Michigan’s education funding woes have caught the attention of the national financial media.
Earlier this month CNBC released its annual “America’s Top States for Business.” Michigan was middle of the pack, ranked 24th, trailing Missouri and ahead of New Hampshire. Virginia was ranked the best state in the country for doing business, just ahead of Texas and North Carolina. Mississippi, Hawaii and Rhode Island were ranked the worst, according to the financial news network’s list.
Also of note is Michigan’s significant drop in the annual rankings. In 2018, the network had Michigan as the 11th best state in the country. CNBC uses a variety of sources for its rankings including U.S. Census Bureau, U.S. Bureau of Economic Analysis and Moody’s Investor Service.
In 2019, Michigan was given high marks for its cost of living, as well as technology and innovation, mostly due to the heavy presence of the automotive industry, but was dragged down by its poor education system and quality of life, which got grades of “D-” and “D+,” respectively.
“The state’s auto industry is an engine for technology and innovation, but underfunded schools are affecting student progress,” CNBC said of the state.
Interestingly, CNBC gave the state’s infrastructure a “C,” a more generous grade than the “D+” that Michigan received from the American Society of Civil Engineers.
Educators in the state have praised Gov. Gretchen Whitmer’s proposed budget to increase education funding.
Speaking last month at a teacher’s rally at the state Capitol, Whitmer blasted Republican legislators for not properly funding education.

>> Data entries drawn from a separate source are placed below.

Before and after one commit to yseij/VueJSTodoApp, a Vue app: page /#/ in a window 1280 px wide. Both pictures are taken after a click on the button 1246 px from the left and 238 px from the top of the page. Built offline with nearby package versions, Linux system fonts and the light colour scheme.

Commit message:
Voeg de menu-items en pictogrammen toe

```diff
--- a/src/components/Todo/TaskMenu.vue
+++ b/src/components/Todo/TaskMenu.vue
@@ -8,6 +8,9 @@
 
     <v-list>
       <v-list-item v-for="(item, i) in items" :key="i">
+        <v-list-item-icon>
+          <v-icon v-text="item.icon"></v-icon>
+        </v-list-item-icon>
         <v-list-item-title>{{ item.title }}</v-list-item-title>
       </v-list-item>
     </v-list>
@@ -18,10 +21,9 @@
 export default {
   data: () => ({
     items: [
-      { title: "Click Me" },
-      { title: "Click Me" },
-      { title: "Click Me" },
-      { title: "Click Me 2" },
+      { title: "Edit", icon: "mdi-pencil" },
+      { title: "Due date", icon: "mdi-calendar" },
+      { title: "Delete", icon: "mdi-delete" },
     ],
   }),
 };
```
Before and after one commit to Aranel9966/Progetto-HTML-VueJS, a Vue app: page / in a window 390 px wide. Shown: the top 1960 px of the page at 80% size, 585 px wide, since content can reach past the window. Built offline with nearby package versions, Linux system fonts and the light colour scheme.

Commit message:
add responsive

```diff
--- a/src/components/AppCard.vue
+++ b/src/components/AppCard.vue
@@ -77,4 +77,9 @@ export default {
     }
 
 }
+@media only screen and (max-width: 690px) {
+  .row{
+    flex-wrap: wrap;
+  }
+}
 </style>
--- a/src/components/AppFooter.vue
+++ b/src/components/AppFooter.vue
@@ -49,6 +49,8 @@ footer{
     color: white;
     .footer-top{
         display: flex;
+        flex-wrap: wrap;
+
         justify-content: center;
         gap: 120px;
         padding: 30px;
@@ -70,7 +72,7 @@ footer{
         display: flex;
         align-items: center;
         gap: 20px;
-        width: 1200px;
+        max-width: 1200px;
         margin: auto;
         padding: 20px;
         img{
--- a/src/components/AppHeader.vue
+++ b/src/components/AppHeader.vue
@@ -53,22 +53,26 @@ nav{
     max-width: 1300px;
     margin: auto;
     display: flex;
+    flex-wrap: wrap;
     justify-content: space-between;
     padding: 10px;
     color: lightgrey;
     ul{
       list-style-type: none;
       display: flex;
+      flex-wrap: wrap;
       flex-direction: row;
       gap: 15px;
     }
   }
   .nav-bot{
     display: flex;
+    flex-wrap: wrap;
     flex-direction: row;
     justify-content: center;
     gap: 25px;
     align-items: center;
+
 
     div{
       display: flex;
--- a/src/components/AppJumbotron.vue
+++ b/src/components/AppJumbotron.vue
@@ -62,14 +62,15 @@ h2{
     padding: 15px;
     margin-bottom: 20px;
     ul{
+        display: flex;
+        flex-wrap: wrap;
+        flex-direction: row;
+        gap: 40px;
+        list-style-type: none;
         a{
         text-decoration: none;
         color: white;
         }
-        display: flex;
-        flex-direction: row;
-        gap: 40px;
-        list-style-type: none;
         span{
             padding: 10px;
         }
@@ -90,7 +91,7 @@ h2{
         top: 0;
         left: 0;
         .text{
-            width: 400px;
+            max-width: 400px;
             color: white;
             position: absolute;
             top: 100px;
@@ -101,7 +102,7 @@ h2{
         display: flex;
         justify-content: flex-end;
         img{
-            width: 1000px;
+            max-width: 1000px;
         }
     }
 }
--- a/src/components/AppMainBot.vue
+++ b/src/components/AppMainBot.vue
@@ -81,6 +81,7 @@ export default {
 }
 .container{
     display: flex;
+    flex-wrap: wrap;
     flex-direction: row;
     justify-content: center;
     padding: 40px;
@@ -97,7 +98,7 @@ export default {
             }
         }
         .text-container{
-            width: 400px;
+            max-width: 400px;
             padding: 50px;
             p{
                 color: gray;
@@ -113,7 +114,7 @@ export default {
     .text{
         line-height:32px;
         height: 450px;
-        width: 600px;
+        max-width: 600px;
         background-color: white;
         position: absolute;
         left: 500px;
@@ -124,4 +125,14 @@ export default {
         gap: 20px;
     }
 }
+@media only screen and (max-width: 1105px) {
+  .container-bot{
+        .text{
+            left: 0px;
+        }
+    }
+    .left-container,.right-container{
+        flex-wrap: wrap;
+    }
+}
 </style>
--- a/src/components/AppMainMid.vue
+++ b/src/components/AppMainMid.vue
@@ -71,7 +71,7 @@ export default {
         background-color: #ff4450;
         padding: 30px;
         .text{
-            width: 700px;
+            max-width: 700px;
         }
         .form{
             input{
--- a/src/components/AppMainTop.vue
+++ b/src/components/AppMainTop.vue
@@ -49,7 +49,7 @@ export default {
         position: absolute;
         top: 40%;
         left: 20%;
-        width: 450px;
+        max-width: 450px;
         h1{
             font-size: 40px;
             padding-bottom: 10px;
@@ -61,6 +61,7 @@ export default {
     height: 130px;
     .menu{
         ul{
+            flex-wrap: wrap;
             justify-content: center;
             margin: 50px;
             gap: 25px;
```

Whitmer told the crowd last month that “our challenges are because of a failure in this building behind me [the Capitol], not because of our children.” She called upon the Republican-controlled Legislature to pass it in order to “reduce class size, to give our kids the wraparound support they need, and … to make sure that our educators can make a living doing the hardest job there is.”